Another thing is that the overwhelmingly vast majority of blogs lack primary sources. The authors are simply picking over other people's research and commenting on that. They don't go out and find the news stories, interview the politicians, build with the artists or talk to the victims of crimes. They just play peanut gallery to someone else's findings. This is fine when the peanut gallery has something of interest to say, but when they don't, well, then no one is there to tell them to stop. They just post away. Sometimes this results in getting put on to new artists, debunking media/government lies, exposing plants in the White House press corps and much more. More often, however, what happens is that people who can't gain an audience in their own livingrooms attempt to pose as experts on a subject and, unfortunately, some unwitting souls will follow along.
I think you have to take the good with the bad and use your discernment. There are engaging writers, people and thinkers in all forms of media; but there are also a bunch of dim nitwits. It's just a microcosm of real life. The same rules apply. You have to know what works for you and be careful whom you follow.
Ed. Note: In its furthest definition, I may be wrong on the "meme" thing.
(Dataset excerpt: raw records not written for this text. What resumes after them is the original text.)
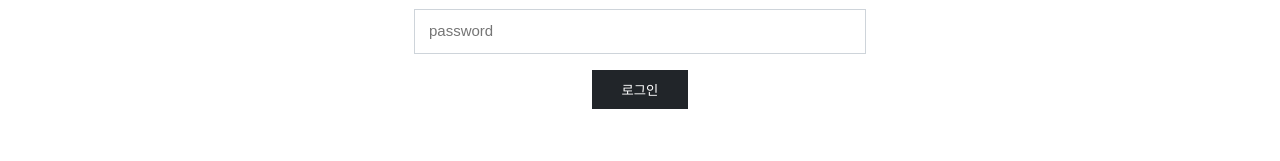
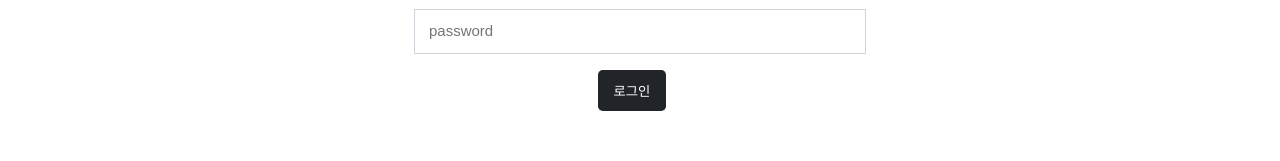
Before and after one commit to citron03/beb-03-blockchainer, a React (Create React App) app in the folder client/: page /login in a window 1280 px wide. Shown: the part 469-630 px from the top of the page. Built offline with nearby package versions, Linux system fonts and the light colour scheme.

Commit message:
버튼 CSS 통일

```diff
--- a/client/src/pages/FindPassword.jsx
+++ b/client/src/pages/FindPassword.jsx
@@ -78,11 +78,19 @@ const ButtonDiv = styled.div`
 
 const Button = styled.button`
   background: #212529;
-  border: 0;
-  padding: 10px 30px;
+  border: 0.1rem solid transparent;
+  padding: 10px 15px;
   color: #fff;
-  transition: 0.4s;
   cursor: pointer;
+  border-radius: 0.3rem;
+  margin-right: 1rem;
+
+  &:hover {
+    border: 0.1rem solid black;
+    background-color: white;
+    color: black;
+    transition: color 0.3;
+  }
 `;
 
 const Ul = styled.ul`
--- a/client/src/pages/FindUsername.jsx
+++ b/client/src/pages/FindUsername.jsx
@@ -78,11 +78,19 @@ const ButtonDiv = styled.div`
 
 const Button = styled.button`
   background: #212529;
-  border: 0;
-  padding: 10px 30px;
+  border: 0.1rem solid transparent;
+  padding: 10px 15px;
   color: #fff;
-  transition: 0.4s;
   cursor: pointer;
+  border-radius: 0.3rem;
+  margin-right: 1rem;
+
+  &:hover {
+    border: 0.1rem solid black;
+    background-color: white;
+    color: black;
+    transition: color 0.3;
+  }
 `;
 
 const Ul = styled.ul`
--- a/client/src/pages/Login.jsx
+++ b/client/src/pages/Login.jsx
@@ -80,11 +80,19 @@ const ButtonDiv = styled.div`
 
 const Button = styled.button`
   background: #212529;
-  border: 0;
-  padding: 10px 30px;
+  border: 0.1rem solid transparent;
+  padding: 10px 15px;
   color: #fff;
-  transition: 0.4s;
   cursor: pointer;
+  border-radius: 0.3rem;
+  margin-right: 1rem;
+
+  &:hover {
+    border: 0.1rem solid black;
+    background-color: white;
+    color: black;
+    transition: color 0.3;
+  }
 `;
 
 const Ul = styled.ul`
--- a/client/src/pages/Register.jsx
+++ b/client/src/pages/Register.jsx
@@ -88,15 +88,22 @@ const ButtonDiv = styled.div`
 
 const Button = styled.button`
   background: #212529;
-  border: 0;
-  padding: 10px 30px;
+  border: 0.1rem solid transparent;
+  padding: 10px 15px;
   color: #fff;
-  transition: 0.4s;
   cursor: pointer;
+  border-radius: 0.3rem;
+  margin-right: 1rem;
+
+  &:hover {
+    border: 0.1rem solid black;
+    background-color: white;
+    color: black;
+    transition: color 0.3;
+  }
 
   &.check {
     margin: 0.7rem 1rem;
-    border-radius: 3px;
     padding: 8px 10px;
   }
 `;
```
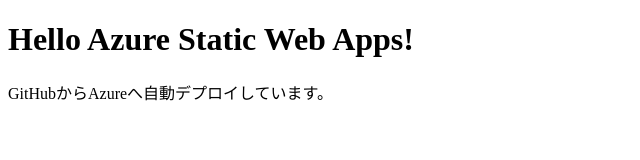
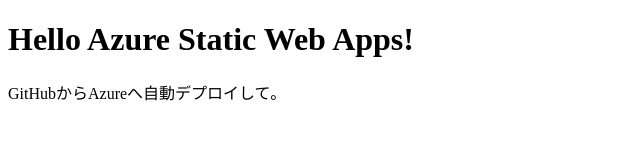
Before and after one commit to Isomura03/azure-static-practice, a plain HTML site: page index.html in a window 1280 px wide. Shown: the full height of the page, 0-640 px from the left. Drawn offline with Linux system fonts and the light colour scheme.

Commit message:
Update index.html

```diff
--- a/index.html
+++ b/index.html
@@ -6,6 +6,6 @@
 </head>
 <body>
   <h1>Hello Azure Static Web Apps!</h1>
-  <p>GitHubからAzureへ自動デプロイしています。</p>
+  <p>GitHubからAzureへ自動デプロイして。</p>
 </body>
 </html>
```
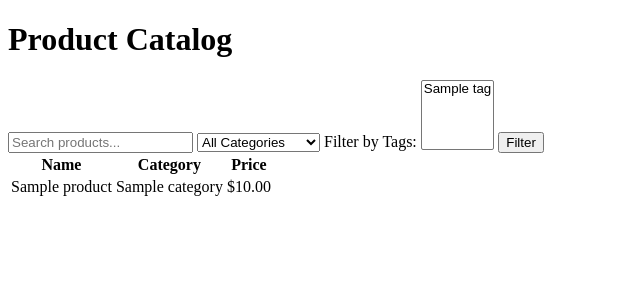
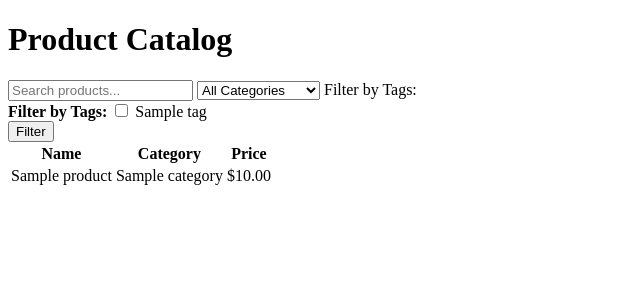
Before and after one commit to mohammadm10/remarcable_assignment, a Django app: page /products/ in a window 1280 px wide. Shown: the top 300 px of the page, without its empty margins (0-640 px from the left). Run offline with Django 5.2, Linux system fonts and the light colour scheme; tables that the repository leaves empty hold one stand-in row (values such as "Sample post").

Commit message:
Enhance product filtering by retaining selected category and tag states in the UI

```diff
--- a/products/templates/products/product_list.html
+++ b/products/templates/products/product_list.html
@@ -9,21 +9,24 @@
         <select name="category">
             <option value="">All Categories</option>
             {% for cat in categories %}
-                <option value="{{ cat.id }}" value="">
+            <!--Reference: https://stackoverflow.com/questions/4831306/need-to-convert-a-string-to-int-in-a-django-template-->
+                <option value="{{ cat.id }}" {% if cat.id == request.GET.category|add:"0" %}selected{% endif %}>
                     {{ cat.name }}
                 </option>
             {% endfor %}
         </select>
 
         <label for="tags">Filter by Tags:</label>
-        <select name="tag" multiple="true">
+        <div>
+            <strong>Filter by Tags:</strong>
             {% for tag in tags %}
-                <option value="{{ tag.id }}" >
+                <label>
+                    <input type="checkbox" name="tag" value="{{ tag.id }}"
+                        {% if tag.id|stringformat:"i" in selected_tags %}checked{% endif %}>
                     {{ tag.name }}
-                </option>
+                </label>
             {% endfor %}
-        </select>
-
+        </div>
         <button type="submit">Filter</button>
     </form>
 
--- a/products/views.py
+++ b/products/views.py
@@ -45,6 +45,7 @@ def product_list(request):
         'products': all_products,
         'categories': all_categories,
         'tags': all_tags,
+        'selected_tags': selected_tag_ids,
     }
 
     return HttpResponse(template.render(context, request))
```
But, I'm cool with being wrong. Shit happens.
P.S.-- This a bit under 1800 words. Just like I thought.
If you can't respect that, your whole perspective is wack.